▸ **About this task**
Scan the entries for the word "input". Every line that has it should be copied.

[Items from a data source]
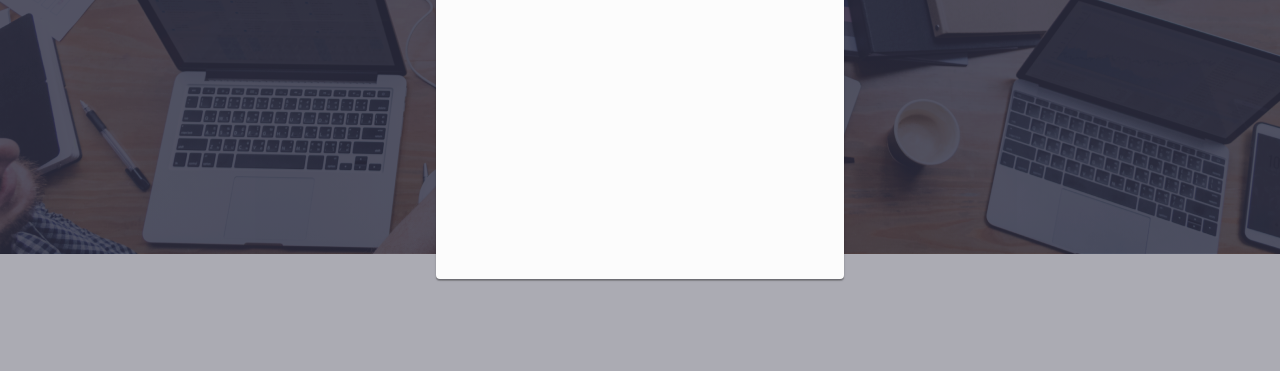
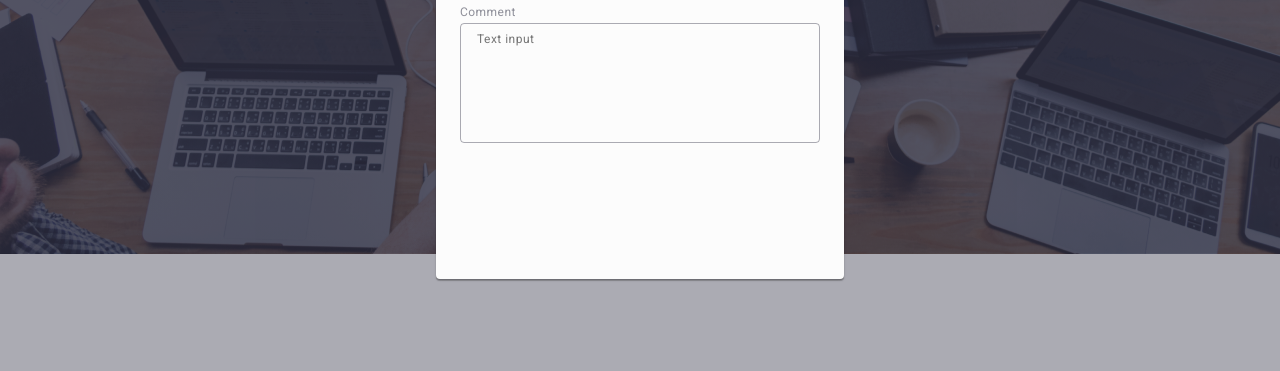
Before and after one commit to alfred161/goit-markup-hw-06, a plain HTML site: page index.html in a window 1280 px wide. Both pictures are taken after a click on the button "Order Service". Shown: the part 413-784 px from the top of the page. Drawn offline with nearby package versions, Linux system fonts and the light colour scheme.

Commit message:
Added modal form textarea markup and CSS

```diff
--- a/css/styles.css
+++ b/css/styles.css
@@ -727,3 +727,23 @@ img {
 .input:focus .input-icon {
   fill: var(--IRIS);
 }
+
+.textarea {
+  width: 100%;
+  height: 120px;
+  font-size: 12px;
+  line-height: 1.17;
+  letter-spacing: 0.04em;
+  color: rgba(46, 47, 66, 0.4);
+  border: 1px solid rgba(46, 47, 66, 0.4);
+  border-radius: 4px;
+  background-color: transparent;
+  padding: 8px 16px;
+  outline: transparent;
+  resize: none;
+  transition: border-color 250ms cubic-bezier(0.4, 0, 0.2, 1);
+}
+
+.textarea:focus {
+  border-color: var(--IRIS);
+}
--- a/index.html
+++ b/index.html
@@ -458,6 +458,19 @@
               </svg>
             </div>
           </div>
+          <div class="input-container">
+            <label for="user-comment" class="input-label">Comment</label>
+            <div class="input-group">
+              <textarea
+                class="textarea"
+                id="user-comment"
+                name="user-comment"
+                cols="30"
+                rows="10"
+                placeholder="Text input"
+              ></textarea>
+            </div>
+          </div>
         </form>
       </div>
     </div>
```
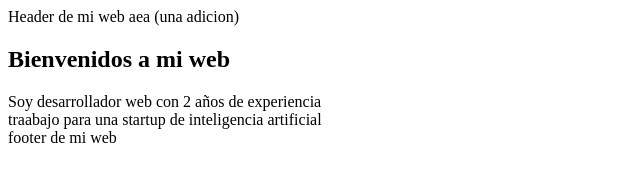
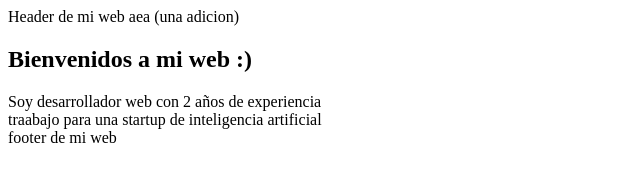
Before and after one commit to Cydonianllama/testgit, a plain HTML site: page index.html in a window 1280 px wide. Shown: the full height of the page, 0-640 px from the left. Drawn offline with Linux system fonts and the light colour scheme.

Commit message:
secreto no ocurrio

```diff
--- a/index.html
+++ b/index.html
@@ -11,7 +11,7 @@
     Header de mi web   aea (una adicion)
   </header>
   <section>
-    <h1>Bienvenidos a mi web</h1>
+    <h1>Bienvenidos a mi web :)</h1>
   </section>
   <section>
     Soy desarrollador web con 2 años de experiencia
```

▸ **Solved problem**
 .input:focus .input-icon {
+          <div class="input-container">
+            <label for="user-comment" class="input-label">Comment</label>
+            <div class="input-group">
+                placeholder="Text input"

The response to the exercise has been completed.